hire a large and expensive sales force to sell their products or
services, or they can utilize Network Marketing to tell their
story to the world.
More and more companies will choose to use Network
Marketing because it fits the New Economy. They can provide
all the corporate support and pay distributors on a purely
performance basis to promote their products. It’s extremely
efficient because in the New Economy, word-of-mouth advertising
continues to work better than any other form of promotion.
The company can just take the money they would
have spent on advertising and promotion and pay it to their
distributors to spread the word.
What that means for you as an entrepreneur is that you
can receive all the benefits of traditional business ownership
without the typical risks. And there will be no cap on your
income, because Network Marketing companies WANT you
to make as much as possible. If you’re going to be paid for
performance anyway, why live with the cap?
The “Catch” To Network Marketing
This all sounds great and it is. But there is a catch that

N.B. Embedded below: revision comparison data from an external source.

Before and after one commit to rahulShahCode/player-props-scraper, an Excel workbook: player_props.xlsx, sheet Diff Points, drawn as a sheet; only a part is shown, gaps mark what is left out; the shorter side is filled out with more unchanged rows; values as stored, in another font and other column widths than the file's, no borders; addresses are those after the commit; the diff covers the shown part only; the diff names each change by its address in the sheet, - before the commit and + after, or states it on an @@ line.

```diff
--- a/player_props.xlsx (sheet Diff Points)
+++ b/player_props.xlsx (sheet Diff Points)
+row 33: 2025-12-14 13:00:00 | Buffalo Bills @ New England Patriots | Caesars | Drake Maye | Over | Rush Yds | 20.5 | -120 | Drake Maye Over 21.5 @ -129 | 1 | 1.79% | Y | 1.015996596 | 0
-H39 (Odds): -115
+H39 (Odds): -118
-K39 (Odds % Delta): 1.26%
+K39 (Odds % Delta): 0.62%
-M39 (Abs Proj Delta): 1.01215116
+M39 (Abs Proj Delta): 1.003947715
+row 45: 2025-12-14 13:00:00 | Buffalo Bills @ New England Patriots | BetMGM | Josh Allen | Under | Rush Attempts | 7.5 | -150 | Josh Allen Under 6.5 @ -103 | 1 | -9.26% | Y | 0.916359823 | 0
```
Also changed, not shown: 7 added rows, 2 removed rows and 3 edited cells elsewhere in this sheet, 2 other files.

most people won’t tell you. Here it is:
You must accept a temporary loss of social
esteem from ignorant people.
That means for a while, people still living in and trying to
function in the old system will think less of you. They won’t

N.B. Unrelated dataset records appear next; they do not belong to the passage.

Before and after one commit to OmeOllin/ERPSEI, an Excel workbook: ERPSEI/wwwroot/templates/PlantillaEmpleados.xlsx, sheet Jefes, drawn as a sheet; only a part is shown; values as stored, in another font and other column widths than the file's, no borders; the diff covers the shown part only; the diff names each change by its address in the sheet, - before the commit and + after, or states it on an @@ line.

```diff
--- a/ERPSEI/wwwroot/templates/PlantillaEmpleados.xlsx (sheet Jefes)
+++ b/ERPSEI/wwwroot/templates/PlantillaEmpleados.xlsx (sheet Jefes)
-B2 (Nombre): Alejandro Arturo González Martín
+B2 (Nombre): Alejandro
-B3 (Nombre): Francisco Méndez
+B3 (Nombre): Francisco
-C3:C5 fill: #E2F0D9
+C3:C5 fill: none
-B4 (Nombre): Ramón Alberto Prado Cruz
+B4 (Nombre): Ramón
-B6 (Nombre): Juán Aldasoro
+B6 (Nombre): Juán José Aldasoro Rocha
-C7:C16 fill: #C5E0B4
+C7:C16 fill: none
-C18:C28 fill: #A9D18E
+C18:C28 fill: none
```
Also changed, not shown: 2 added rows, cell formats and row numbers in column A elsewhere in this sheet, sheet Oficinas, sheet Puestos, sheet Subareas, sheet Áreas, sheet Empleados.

understand. They’ll think you’re crazy for being involved in
And actually, the word “accept” isn’t completely accurate.
You need to do more than that. You need to embrace the temporary
loss of social esteem from ignorant people. YOU are
seeing the future before it becomes apparent to everyone else.
YOU are the smart one. YOU are the person taking action to
live a better life.
There is a reason why people will think less of you, and it’s
not just because they are stuck in the old system. Let me see
if I can help you better understand this, because if you decide
to make Network Marketing your profession, it’s important
Most people have either joined a Network Marketing
company or know someone who has. This is what goes
through the mind of virtually every person who decides to get
involved. “Hmm, I can think of five or six people who might
do this too! My sister would be great! My friend loves this
kind of thing. I know this other person who could be amazing!
Okay, I’ll join.”
In other words, they aren’t joining a profession. They’re
just hoping to get lucky, sign up a few people to cover their
own start-up costs, and sit back and wait for the money to roll
in. The allure of being paid for someone else’s efforts is powerful,
but often badly misunderstood.
They haven’t started a real business. They just purchased
a glorified lottery ticket. Imagine a lottery ticket with six
scratch-off spots. Those spots represent each of the people the
new person thinks will certainly join. They approach those
people and try to get them to join. And because of their lack
of skill, most of them end up with nothing—just like the lottery
ticket. This becomes just another lost opportunity, and
since they have acted in unskilled ignorance, they may have
damaged some friendships as well.
So they rip up the ticket, and instead of taking responsibility
for not really starting their business, they blame Network
Marketing and make sure to tell the world, “Look, I’ve
been there. I’ve done it. I talked to every person I know, and
Network Marketing just doesn’t work. Save your money.”
THAT’S what you’re dealing with if you choose this as
a profession—the opinions of ignorant people who think
they’ve done it right and it doesn’t work. If that’s going to be
too hard to handle, then Network Marketing isn’t for you. But
if you can embrace it, the world is yours.
The people who embrace this get paid BIG money. Companies
will pay unlimited amounts to people who can help
blind people see, who can educate the ignorant, and who can
build a community of like-minded people.
Some people like to say, “Perception is reality.” I hate that
saying. All great leaders in the world have ignored it for centuries.
What if Nelson Mandela had said perception is reality?
What if Martin Luther King Jr. had said perception is reality?
What if Steve Jobs had said perception is reality? The great
leaders of the world said, “Reality is reality, and I’m going to
do everything possible to help people understand that fact.”
The truth is, Network Marketing isn’t perfect. It’s just
BETTER. And that’s reality!